* **Exercise directions**
Each entry below is to be returned exactly, with any pictures left out.

* **Records supplied**
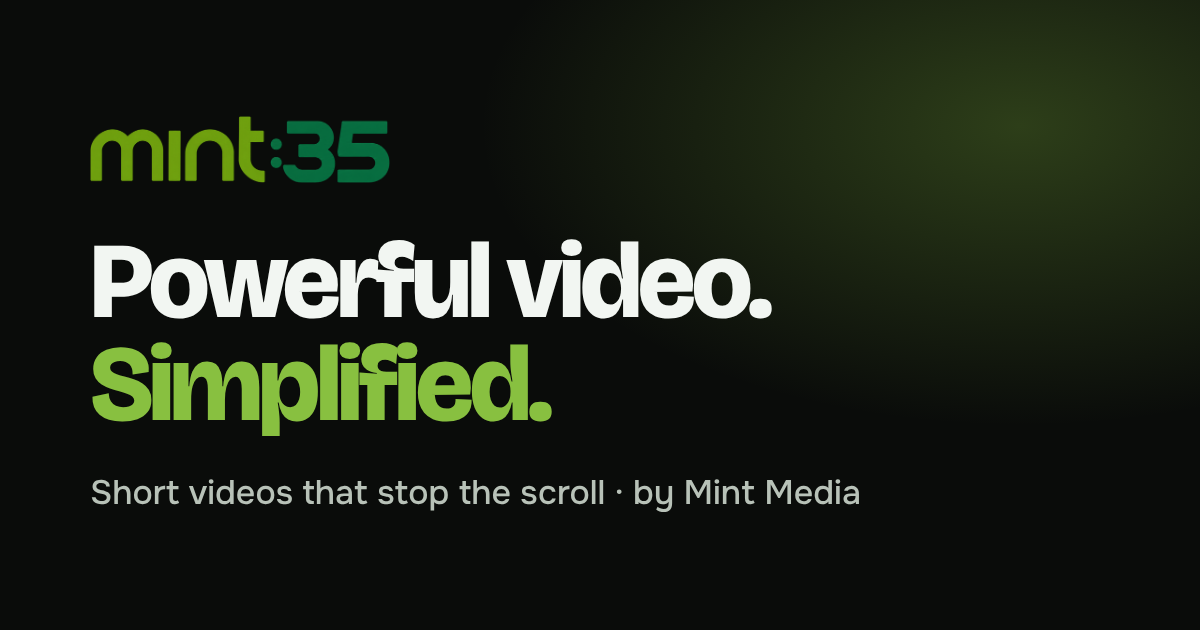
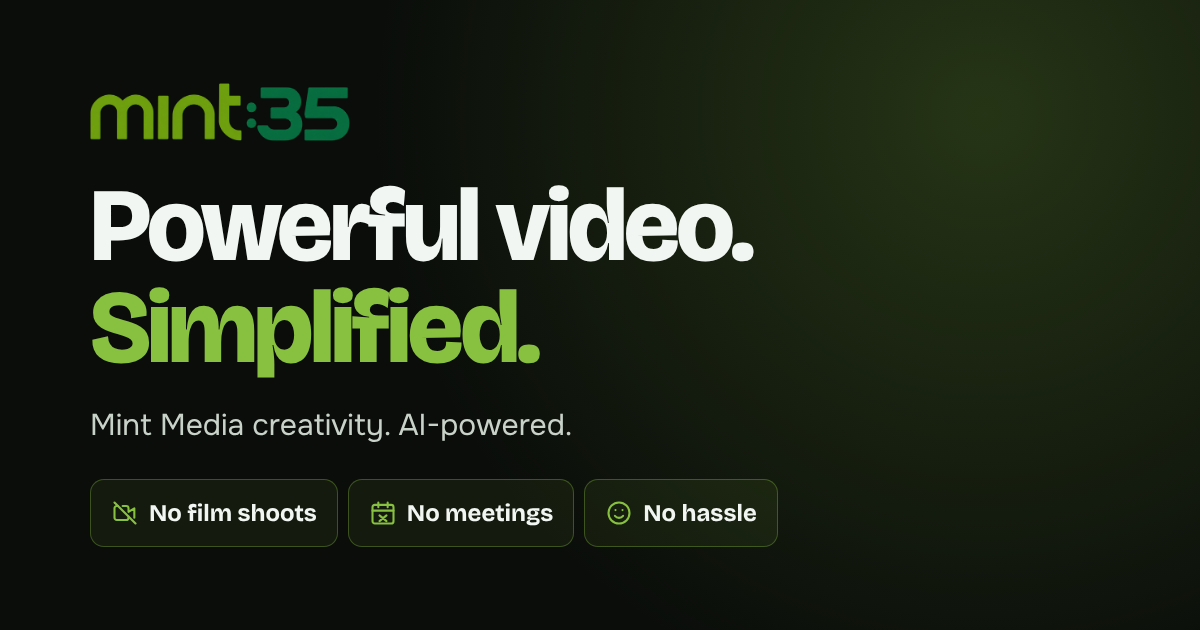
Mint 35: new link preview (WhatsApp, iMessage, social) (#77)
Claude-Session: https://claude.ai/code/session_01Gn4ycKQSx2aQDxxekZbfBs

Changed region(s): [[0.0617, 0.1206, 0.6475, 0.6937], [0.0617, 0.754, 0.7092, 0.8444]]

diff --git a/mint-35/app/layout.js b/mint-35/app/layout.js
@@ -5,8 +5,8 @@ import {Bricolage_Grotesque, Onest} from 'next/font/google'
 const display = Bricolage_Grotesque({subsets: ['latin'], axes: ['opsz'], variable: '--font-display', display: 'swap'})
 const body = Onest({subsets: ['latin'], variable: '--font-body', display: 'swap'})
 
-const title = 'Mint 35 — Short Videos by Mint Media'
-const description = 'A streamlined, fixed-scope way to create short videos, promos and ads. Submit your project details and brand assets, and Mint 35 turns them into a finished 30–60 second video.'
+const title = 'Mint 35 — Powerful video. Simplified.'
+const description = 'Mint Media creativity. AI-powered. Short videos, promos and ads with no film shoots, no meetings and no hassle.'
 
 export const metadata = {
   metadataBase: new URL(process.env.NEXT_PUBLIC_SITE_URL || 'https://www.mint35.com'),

* **Solution**
Mint 35: new link preview (WhatsApp, iMessage, social) (#77)
Claude-Session: https://claude.ai/code/session_01Gn4ycKQSx2aQDxxekZbfBs

Changed region(s): [[0.0617, 0.1206, 0.6475, 0.6937], [0.0617, 0.754, 0.7092, 0.8444]]

diff --git a/mint-35/app/layout.js b/mint-35/app/layout.js
@@ -5,8 +5,8 @@ import {Bricolage_Grotesque, Onest} from 'next/font/google'
 const display = Bricolage_Grotesque({subsets: ['latin'], axes: ['opsz'], variable: '--font-display', display: 'swap'})
 const body = Onest({subsets: ['latin'], variable: '--font-body', display: 'swap'})
 
-const title = 'Mint 35 — Short Videos by Mint Media'
-const description = 'A streamlined, fixed-scope way to create short videos, promos and ads. Submit your project details and brand assets, and Mint 35 turns them into a finished 30–60 second video.'
+const title = 'Mint 35 — Powerful video. Simplified.'
+const description = 'Mint Media creativity. AI-powered. Short videos, promos and ads with no film shoots, no meetings and no hassle.'
 
 export const metadata = {
   metadataBase: new URL(process.env.NEXT_PUBLIC_SITE_URL || 'https://www.mint35.com'),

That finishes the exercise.